- **WHAT YOU NEED TO DO**
Copy out each record that follows exactly, and omit any picture you find.

- **THE DATA**
------------------------------------------------

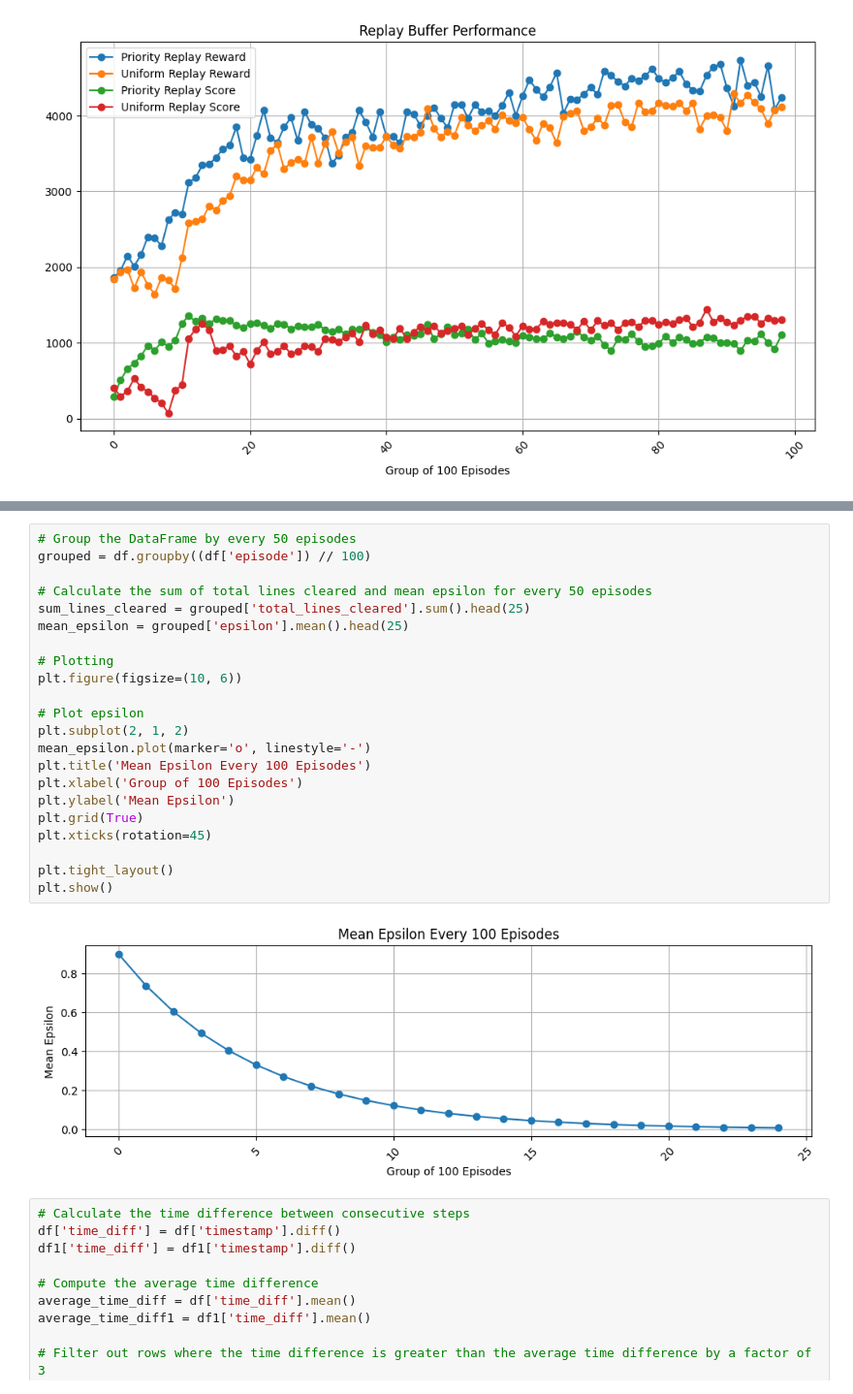
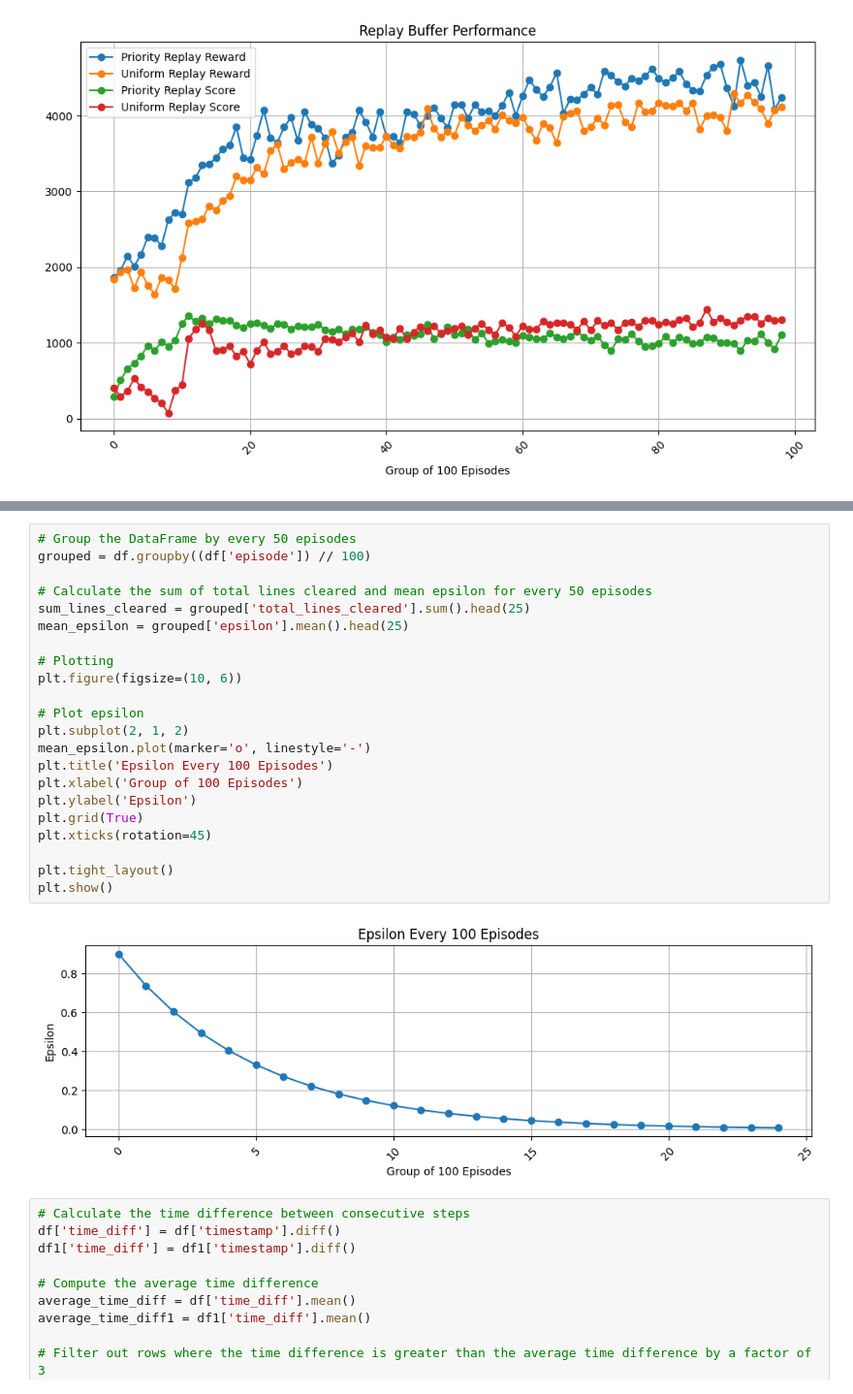
Before and after one commit to ken-tn/gymnasium-exploration, a Jupyter notebook: results-analyser.ipynb, the cells around one changed output, grey strips where cells are left out. Shown at 97% size. Drawn from its saved outputs; the diff is of its cells as text.

```diff
--- a/results-analyser.ipynb
+++ b/results-analyser.ipynb
@@ -49,27 +83,27 @@ plt.show()
 # %%
 # Group the DataFrame by every 50 episodes
 grouped = df.groupby((df['episode']) // 100)
 
 # Calculate the sum of total lines cleared and mean epsilon for every 50 episodes
 sum_lines_cleared = grouped['total_lines_cleared'].sum().head(25)
 mean_epsilon = grouped['epsilon'].mean().head(25)
 
 # Plotting
 plt.figure(figsize=(10, 6))
 
 # Plot epsilon
 plt.subplot(2, 1, 2)
 mean_epsilon.plot(marker='o', linestyle='-')
-plt.title('Mean Epsilon Every 100 Episodes')
+plt.title('Epsilon Every 100 Episodes')
 plt.xlabel('Group of 100 Episodes')
-plt.ylabel('Mean Epsilon')
+plt.ylabel('Epsilon')
 plt.grid(True)
 plt.xticks(rotation=45)
 
 plt.tight_layout()
 plt.show()
 # %% [output]
-[figure, old version]
+[figure, new version]
 # %%
 # Calculate the time difference between consecutive steps
 df['time_diff'] = df['timestamp'].diff()
```
Also changed, not shown: parts of 3 cells of this notebook.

------------------------------------------------

- **SOLUTION FOR THIS EXERCISE**
Before and after one commit to ken-tn/gymnasium-exploration, a Jupyter notebook: results-analyser.ipynb, the cells around one changed output, grey strips where cells are left out. Shown at 97% size. Drawn from its saved outputs; the diff is of its cells as text.

```diff
--- a/results-analyser.ipynb
+++ b/results-analyser.ipynb
@@ -49,27 +83,27 @@ plt.show()
 # %%
 # Group the DataFrame by every 50 episodes
 grouped = df.groupby((df['episode']) // 100)
 
 # Calculate the sum of total lines cleared and mean epsilon for every 50 episodes
 sum_lines_cleared = grouped['total_lines_cleared'].sum().head(25)
 mean_epsilon = grouped['epsilon'].mean().head(25)
 
 # Plotting
 plt.figure(figsize=(10, 6))
 
 # Plot epsilon
 plt.subplot(2, 1, 2)
 mean_epsilon.plot(marker='o', linestyle='-')
-plt.title('Mean Epsilon Every 100 Episodes')
+plt.title('Epsilon Every 100 Episodes')
 plt.xlabel('Group of 100 Episodes')
-plt.ylabel('Mean Epsilon')
+plt.ylabel('Epsilon')
 plt.grid(True)
 plt.xticks(rotation=45)
 
 plt.tight_layout()
 plt.show()
 # %% [output]
-[figure, old version]
+[figure, new version]
 # %%
 # Calculate the time difference between consecutive steps
 df['time_diff'] = df['timestamp'].diff()
```
Also changed, not shown: parts of 3 cells of this notebook.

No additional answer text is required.